**PROMPT**
Output all entries verbatim. Skip pictures.

- - - - -

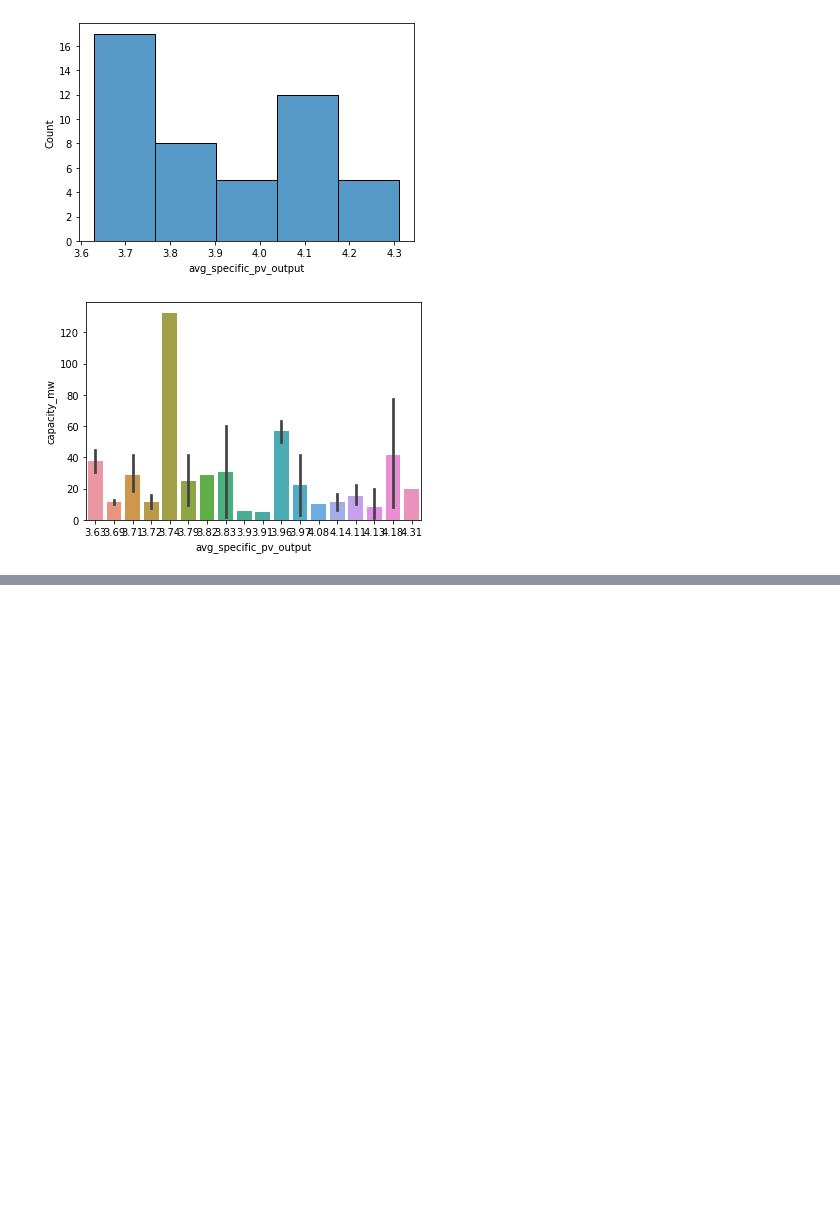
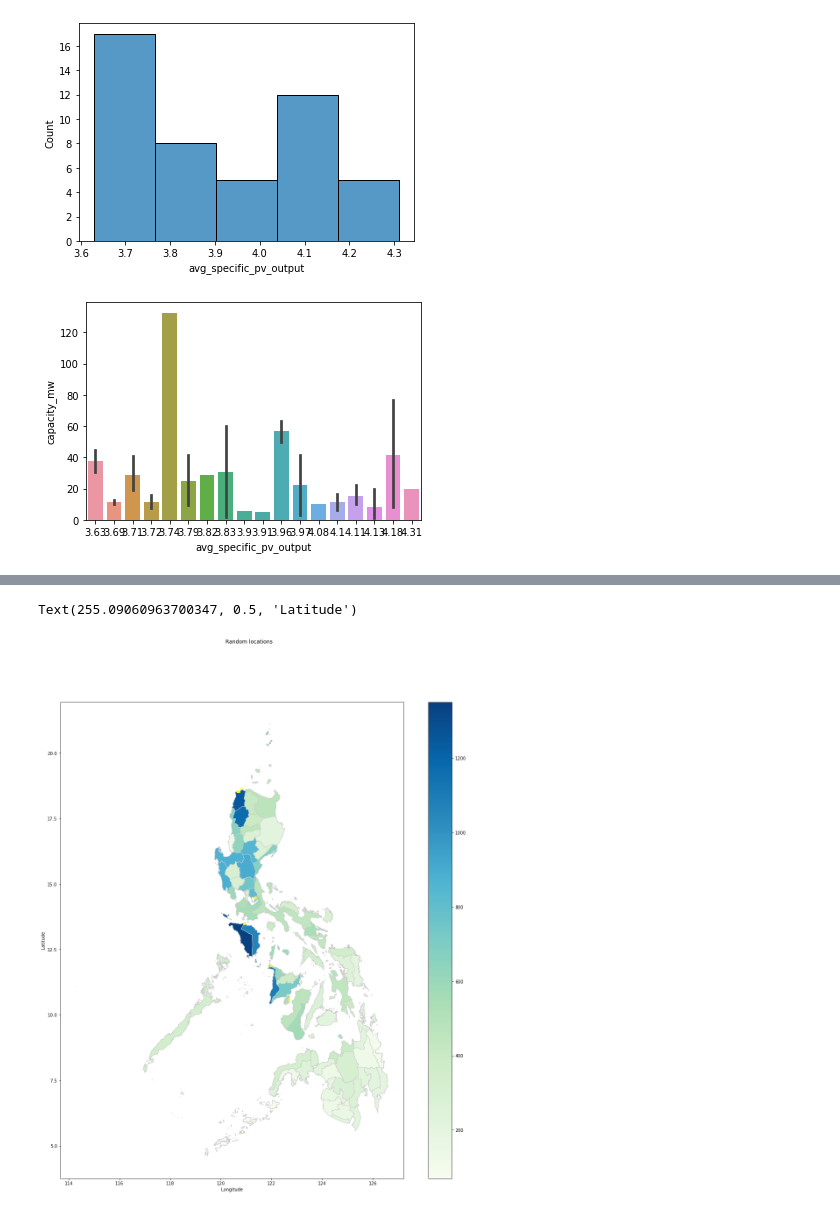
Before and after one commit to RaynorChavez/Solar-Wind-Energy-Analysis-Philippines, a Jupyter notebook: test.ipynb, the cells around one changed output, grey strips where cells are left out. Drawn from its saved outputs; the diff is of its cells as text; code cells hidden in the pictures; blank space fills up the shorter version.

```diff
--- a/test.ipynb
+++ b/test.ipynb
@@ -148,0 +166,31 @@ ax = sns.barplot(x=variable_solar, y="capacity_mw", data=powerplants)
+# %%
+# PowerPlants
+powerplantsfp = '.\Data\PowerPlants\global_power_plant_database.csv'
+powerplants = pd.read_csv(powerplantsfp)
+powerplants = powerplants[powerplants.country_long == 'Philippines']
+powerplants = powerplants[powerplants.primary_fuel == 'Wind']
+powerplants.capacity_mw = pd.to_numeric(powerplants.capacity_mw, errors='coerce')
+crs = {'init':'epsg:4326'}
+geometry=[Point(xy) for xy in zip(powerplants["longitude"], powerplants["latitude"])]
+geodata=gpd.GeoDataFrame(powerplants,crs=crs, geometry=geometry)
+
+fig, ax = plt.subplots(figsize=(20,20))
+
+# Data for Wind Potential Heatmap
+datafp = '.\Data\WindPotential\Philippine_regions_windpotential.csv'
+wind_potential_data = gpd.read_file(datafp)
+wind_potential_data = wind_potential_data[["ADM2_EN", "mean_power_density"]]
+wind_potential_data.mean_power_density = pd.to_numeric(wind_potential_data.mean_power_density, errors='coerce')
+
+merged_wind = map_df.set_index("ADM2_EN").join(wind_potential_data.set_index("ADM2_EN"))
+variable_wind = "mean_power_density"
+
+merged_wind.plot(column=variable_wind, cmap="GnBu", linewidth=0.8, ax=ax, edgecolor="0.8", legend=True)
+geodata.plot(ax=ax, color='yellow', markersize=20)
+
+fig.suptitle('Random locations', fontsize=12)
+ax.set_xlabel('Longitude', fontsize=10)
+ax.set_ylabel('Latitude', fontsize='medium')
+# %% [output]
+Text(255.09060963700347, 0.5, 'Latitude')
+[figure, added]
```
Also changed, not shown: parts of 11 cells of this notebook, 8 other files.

- - - - -

**RESPONSE TO THIS TASK**
Before and after one commit to RaynorChavez/Solar-Wind-Energy-Analysis-Philippines, a Jupyter notebook: test.ipynb, the cells around one changed output, grey strips where cells are left out. Drawn from its saved outputs; the diff is of its cells as text; code cells hidden in the pictures; blank space fills up the shorter version.

```diff
--- a/test.ipynb
+++ b/test.ipynb
@@ -148,0 +166,31 @@ ax = sns.barplot(x=variable_solar, y="capacity_mw", data=powerplants)
+# %%
+# PowerPlants
+powerplantsfp = '.\Data\PowerPlants\global_power_plant_database.csv'
+powerplants = pd.read_csv(powerplantsfp)
+powerplants = powerplants[powerplants.country_long == 'Philippines']
+powerplants = powerplants[powerplants.primary_fuel == 'Wind']
+powerplants.capacity_mw = pd.to_numeric(powerplants.capacity_mw, errors='coerce')
+crs = {'init':'epsg:4326'}
+geometry=[Point(xy) for xy in zip(powerplants["longitude"], powerplants["latitude"])]
+geodata=gpd.GeoDataFrame(powerplants,crs=crs, geometry=geometry)
+
+fig, ax = plt.subplots(figsize=(20,20))
+
+# Data for Wind Potential Heatmap
+datafp = '.\Data\WindPotential\Philippine_regions_windpotential.csv'
+wind_potential_data = gpd.read_file(datafp)
+wind_potential_data = wind_potential_data[["ADM2_EN", "mean_power_density"]]
+wind_potential_data.mean_power_density = pd.to_numeric(wind_potential_data.mean_power_density, errors='coerce')
+
+merged_wind = map_df.set_index("ADM2_EN").join(wind_potential_data.set_index("ADM2_EN"))
+variable_wind = "mean_power_density"
+
+merged_wind.plot(column=variable_wind, cmap="GnBu", linewidth=0.8, ax=ax, edgecolor="0.8", legend=True)
+geodata.plot(ax=ax, color='yellow', markersize=20)
+
+fig.suptitle('Random locations', fontsize=12)
+ax.set_xlabel('Longitude', fontsize=10)
+ax.set_ylabel('Latitude', fontsize='medium')
+# %% [output]
+Text(255.09060963700347, 0.5, 'Latitude')
+[figure, added]
```
Also changed, not shown: parts of 11 cells of this notebook, 8 other files.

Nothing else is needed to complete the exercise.